When you’re actually done, you’re looking at this in the fall, it looks like a little cigar, a green, leafy cigar, really thin. Within these leafy cocoons are pollen and eggs. The summer, July all the way through to maybe early August, you’re now putting out leafcutters.
We had an attorney, out in Long Island I think, that did an experiment last summer. He had a home garden, a really tall wall and then an office garden.
He said, “I had the identical garden on both sides because I wanted to do a test.” Tomatoes, zucchinis, asparagus, all those different things. On the one side of the wall, leafcutters. The other side of the wall, whatever showed up.
He says, “I’ve never had so many vegetables off this one side. Doubled my tomatoes, way more peas, and everything. Asparagus, no difference. Zucchini was surprisingly no difference.” He ordered a whole lot of leafcutters for a summer garden.
David: Sounds great for the backyard gardener.
Dave Hunter: Yeah, it’s an easy one. What we’re trying to help the backyard gardeners with is to realize that, sure, you’ve been told about the watering, the sun, the soil, and everything. You plant your plants.
But most gardeners are just hoping that there’s a bee that’s going to hit it. We’re now allowing that gardener to pollinate their garden.
Whether you’re pollinating your azalea or you rhododendron
or your rose or your dandelions, every flower our there is asking to be pollinated.
David: That’s right.
Dave Hunter: The mason bees and leafcutters, these are generalists. They don’t care what flower is out there. They’re grabbing pollen from heather to tulips to cherry trees. Leafcutters are grabbing whatever they can around them as well, sunflowers, it doesn’t matter.
David: With being kind of new to this, what would you recommend as far as getting started, gaining information, or a reference type material?
Dave Hunter: Referencing my website is, I’m not saying anything major, my website is the most complete probably in the world. We’ve got a learn page.
If you sign up for that, every other day we just give you a little, short mini-tour. Here’s what about holes. Here’s what about mud. Here’s what about leaves.
It’s all for free. We just want to teach you to be successful. I would at least start there. Instead of just drilling blocks of wood or getting bamboo, bamboo is just as bad, there are some really crappy things out there. You can’t really open bamboo. It’s just too structurally sound.
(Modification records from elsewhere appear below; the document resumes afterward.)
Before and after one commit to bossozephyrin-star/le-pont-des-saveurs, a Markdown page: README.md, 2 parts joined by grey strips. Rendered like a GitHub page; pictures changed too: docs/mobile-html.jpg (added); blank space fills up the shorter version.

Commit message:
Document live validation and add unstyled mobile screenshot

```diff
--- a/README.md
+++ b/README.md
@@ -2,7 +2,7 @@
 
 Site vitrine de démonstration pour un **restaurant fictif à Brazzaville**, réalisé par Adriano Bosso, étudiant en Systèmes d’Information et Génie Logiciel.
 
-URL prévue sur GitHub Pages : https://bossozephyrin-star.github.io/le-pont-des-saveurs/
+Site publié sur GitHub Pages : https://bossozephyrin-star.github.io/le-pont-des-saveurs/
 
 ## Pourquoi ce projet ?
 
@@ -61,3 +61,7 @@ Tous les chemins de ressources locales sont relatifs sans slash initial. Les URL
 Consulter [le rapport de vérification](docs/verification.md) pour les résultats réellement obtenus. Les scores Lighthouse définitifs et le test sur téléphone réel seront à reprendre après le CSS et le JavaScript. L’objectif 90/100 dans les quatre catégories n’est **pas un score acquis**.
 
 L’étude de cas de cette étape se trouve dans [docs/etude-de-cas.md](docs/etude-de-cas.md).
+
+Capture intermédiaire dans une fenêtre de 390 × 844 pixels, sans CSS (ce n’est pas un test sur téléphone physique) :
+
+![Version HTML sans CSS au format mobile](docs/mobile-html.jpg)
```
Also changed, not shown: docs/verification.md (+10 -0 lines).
On our website, we’ve got some cool little houses. It depends upon your wallet, the beauty of your yard, whether you want to have cedar or white PVC tubes or reeds or wood trays.
We’ve got complete kits, all the accessories. It’s all right there. There’s some cool stuff. I think with my own wallet, I might want to spend money here and not there. You can hunt around and find exactly what you want.
Then, if you’ve got questions, just ask us. Toss us an email.
Check It Out!
Mason Bees building nests with mud in slow motion 0:36
4 Keys to Successfully Raise Leafcutter Bees
Raising leafcutter bees is easy. Here is an overview of what to do. Details are covered in sections below.
- Place your house with nesting material facing the early morning sun. The warmth wakes your bees earlier to start pollinating. Follow the setup instructions.
- The leafcutter bee seals each egg with cut leaf bits. If she can’t find the right type of leaf (like the non-fibrous rose or lilac leaf) to cut and carry in her legs to the nest, she’ll leave your yard and set up her home elsewhere. This is the number one problem our customers face. Compare what rose leaves look like in comparison to other leaves in your yard. Not too thick, nor too thin, and with few veins.
- Store filled nesting holes (open ends up) in an unheated garage or shed that is dry and secure after bee activity stops. Overwinter bee larvae in the nesting holes until next summer. Leaving them outdoors exposes them to pests and weather elements.
- We realize you’re busy and can easily forget when or what to do. Our free monthly Bee-Mail is an easy way to ensure your success. Sign up for Bee-Mail for quick reminders and bee news.
Interview with Dave Hunter of Crown Bees